EXERCISE DETAILS = The data must be returned in full, with no character altered.

Start of SOURCE RECORDS

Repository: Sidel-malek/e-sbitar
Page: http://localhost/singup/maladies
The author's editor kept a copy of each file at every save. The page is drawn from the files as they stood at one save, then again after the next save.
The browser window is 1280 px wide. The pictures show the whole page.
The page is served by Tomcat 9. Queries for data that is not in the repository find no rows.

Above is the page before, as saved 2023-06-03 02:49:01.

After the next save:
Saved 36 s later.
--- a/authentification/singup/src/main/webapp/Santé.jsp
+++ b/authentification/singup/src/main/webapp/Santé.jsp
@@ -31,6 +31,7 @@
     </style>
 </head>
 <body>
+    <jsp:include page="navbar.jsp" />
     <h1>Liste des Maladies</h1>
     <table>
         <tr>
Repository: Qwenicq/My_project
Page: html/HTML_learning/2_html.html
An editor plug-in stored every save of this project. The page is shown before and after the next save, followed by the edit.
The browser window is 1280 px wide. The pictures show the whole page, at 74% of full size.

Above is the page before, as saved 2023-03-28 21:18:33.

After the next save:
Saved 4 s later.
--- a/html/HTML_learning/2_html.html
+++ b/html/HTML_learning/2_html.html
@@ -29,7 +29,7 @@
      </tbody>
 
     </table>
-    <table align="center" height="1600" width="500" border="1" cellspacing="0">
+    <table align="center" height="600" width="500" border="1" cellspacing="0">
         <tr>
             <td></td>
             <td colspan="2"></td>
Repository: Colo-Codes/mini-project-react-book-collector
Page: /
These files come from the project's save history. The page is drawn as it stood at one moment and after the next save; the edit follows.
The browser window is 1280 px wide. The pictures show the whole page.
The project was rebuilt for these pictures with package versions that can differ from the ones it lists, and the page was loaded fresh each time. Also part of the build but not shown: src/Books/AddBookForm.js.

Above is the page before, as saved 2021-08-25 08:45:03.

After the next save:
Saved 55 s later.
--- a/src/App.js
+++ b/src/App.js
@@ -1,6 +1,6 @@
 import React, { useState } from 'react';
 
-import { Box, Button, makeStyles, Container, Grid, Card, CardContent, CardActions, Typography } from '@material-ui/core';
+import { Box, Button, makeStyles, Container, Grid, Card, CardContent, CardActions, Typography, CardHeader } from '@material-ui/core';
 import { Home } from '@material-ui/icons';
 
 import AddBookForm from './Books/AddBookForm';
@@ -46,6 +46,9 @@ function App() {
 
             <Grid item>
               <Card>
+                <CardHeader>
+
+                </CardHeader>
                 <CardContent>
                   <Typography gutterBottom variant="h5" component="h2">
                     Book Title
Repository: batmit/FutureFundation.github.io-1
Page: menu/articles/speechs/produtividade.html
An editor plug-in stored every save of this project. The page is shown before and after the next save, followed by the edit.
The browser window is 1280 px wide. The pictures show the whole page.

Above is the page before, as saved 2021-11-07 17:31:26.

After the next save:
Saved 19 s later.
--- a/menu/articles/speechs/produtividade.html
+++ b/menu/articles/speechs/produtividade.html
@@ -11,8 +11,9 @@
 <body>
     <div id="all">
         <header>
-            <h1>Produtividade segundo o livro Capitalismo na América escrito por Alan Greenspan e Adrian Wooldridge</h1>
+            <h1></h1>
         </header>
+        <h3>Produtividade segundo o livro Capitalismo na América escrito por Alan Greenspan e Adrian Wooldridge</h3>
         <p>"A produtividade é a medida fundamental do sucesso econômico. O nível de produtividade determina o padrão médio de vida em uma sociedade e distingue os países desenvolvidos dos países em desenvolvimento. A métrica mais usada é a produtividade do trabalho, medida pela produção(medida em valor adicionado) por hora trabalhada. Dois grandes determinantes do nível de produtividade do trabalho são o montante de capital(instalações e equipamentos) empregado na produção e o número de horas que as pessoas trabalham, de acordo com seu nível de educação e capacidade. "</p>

End of SOURCE RECORDS

OUTPUT =
Repository: Sidel-malek/e-sbitar
Page: http://localhost/singup/maladies
The author's editor kept a copy of each file at every save. The page is drawn from the files as they stood at one save, then again after the next save.
The browser window is 1280 px wide. The pictures show the whole page.
The page is served by Tomcat 9. Queries for data that is not in the repository find no rows.

Above is the page before, as saved 2023-06-03 02:49:01.

After the next save:
Saved 36 s later.
--- a/authentification/singup/src/main/webapp/Santé.jsp
+++ b/authentification/singup/src/main/webapp/Santé.jsp
@@ -31,6 +31,7 @@
     </style>
 </head>
 <body>
+    <jsp:include page="navbar.jsp" />
     <h1>Liste des Maladies</h1>
     <table>
         <tr>
Repository: Qwenicq/My_project
Page: html/HTML_learning/2_html.html
An editor plug-in stored every save of this project. The page is shown before and after the next save, followed by the edit.
The browser window is 1280 px wide. The pictures show the whole page, at 74% of full size.

Above is the page before, as saved 2023-03-28 21:18:33.

After the next save:
Saved 4 s later.
--- a/html/HTML_learning/2_html.html
+++ b/html/HTML_learning/2_html.html
@@ -29,7 +29,7 @@
      </tbody>
 
     </table>
-    <table align="center" height="1600" width="500" border="1" cellspacing="0">
+    <table align="center" height="600" width="500" border="1" cellspacing="0">
         <tr>
             <td></td>
             <td colspan="2"></td>
Repository: Colo-Codes/mini-project-react-book-collector
Page: /
These files come from the project's save history. The page is drawn as it stood at one moment and after the next save; the edit follows.
The browser window is 1280 px wide. The pictures show the whole page.
The project was rebuilt for these pictures with package versions that can differ from the ones it lists, and the page was loaded fresh each time. Also part of the build but not shown: src/Books/AddBookForm.js.

Above is the page before, as saved 2021-08-25 08:45:03.

After the next save:
Saved 55 s later.
--- a/src/App.js
+++ b/src/App.js
@@ -1,6 +1,6 @@
 import React, { useState } from 'react';
 
-import { Box, Button, makeStyles, Container, Grid, Card, CardContent, CardActions, Typography } from '@material-ui/core';
+import { Box, Button, makeStyles, Container, Grid, Card, CardContent, CardActions, Typography, CardHeader } from '@material-ui/core';
 import { Home } from '@material-ui/icons';
 
 import AddBookForm from './Books/AddBookForm';
@@ -46,6 +46,9 @@ function App() {
 
             <Grid item>
               <Card>
+                <CardHeader>
+
+                </CardHeader>
                 <CardContent>
                   <Typography gutterBottom variant="h5" component="h2">
                     Book Title
Repository: batmit/FutureFundation.github.io-1
Page: menu/articles/speechs/produtividade.html
An editor plug-in stored every save of this project. The page is shown before and after the next save, followed by the edit.
The browser window is 1280 px wide. The pictures show the whole page.

Above is the page before, as saved 2021-11-07 17:31:26.

After the next save:
Saved 19 s later.
--- a/menu/articles/speechs/produtividade.html
+++ b/menu/articles/speechs/produtividade.html
@@ -11,8 +11,9 @@
 <body>
     <div id="all">
         <header>
-            <h1>Produtividade segundo o livro Capitalismo na América escrito por Alan Greenspan e Adrian Wooldridge</h1>
+            <h1></h1>
         </header>
+        <h3>Produtividade segundo o livro Capitalismo na América escrito por Alan Greenspan e Adrian Wooldridge</h3>
         <p>"A produtividade é a medida fundamental do sucesso econômico. O nível de produtividade determina o padrão médio de vida em uma sociedade e distingue os países desenvolvidos dos países em desenvolvimento. A métrica mais usada é a produtividade do trabalho, medida pela produção(medida em valor adicionado) por hora trabalhada. Dois grandes determinantes do nível de produtividade do trabalho são o montante de capital(instalações e equipamentos) empregado na produção e o número de horas que as pessoas trabalham, de acordo com seu nível de educação e capacidade. "</p>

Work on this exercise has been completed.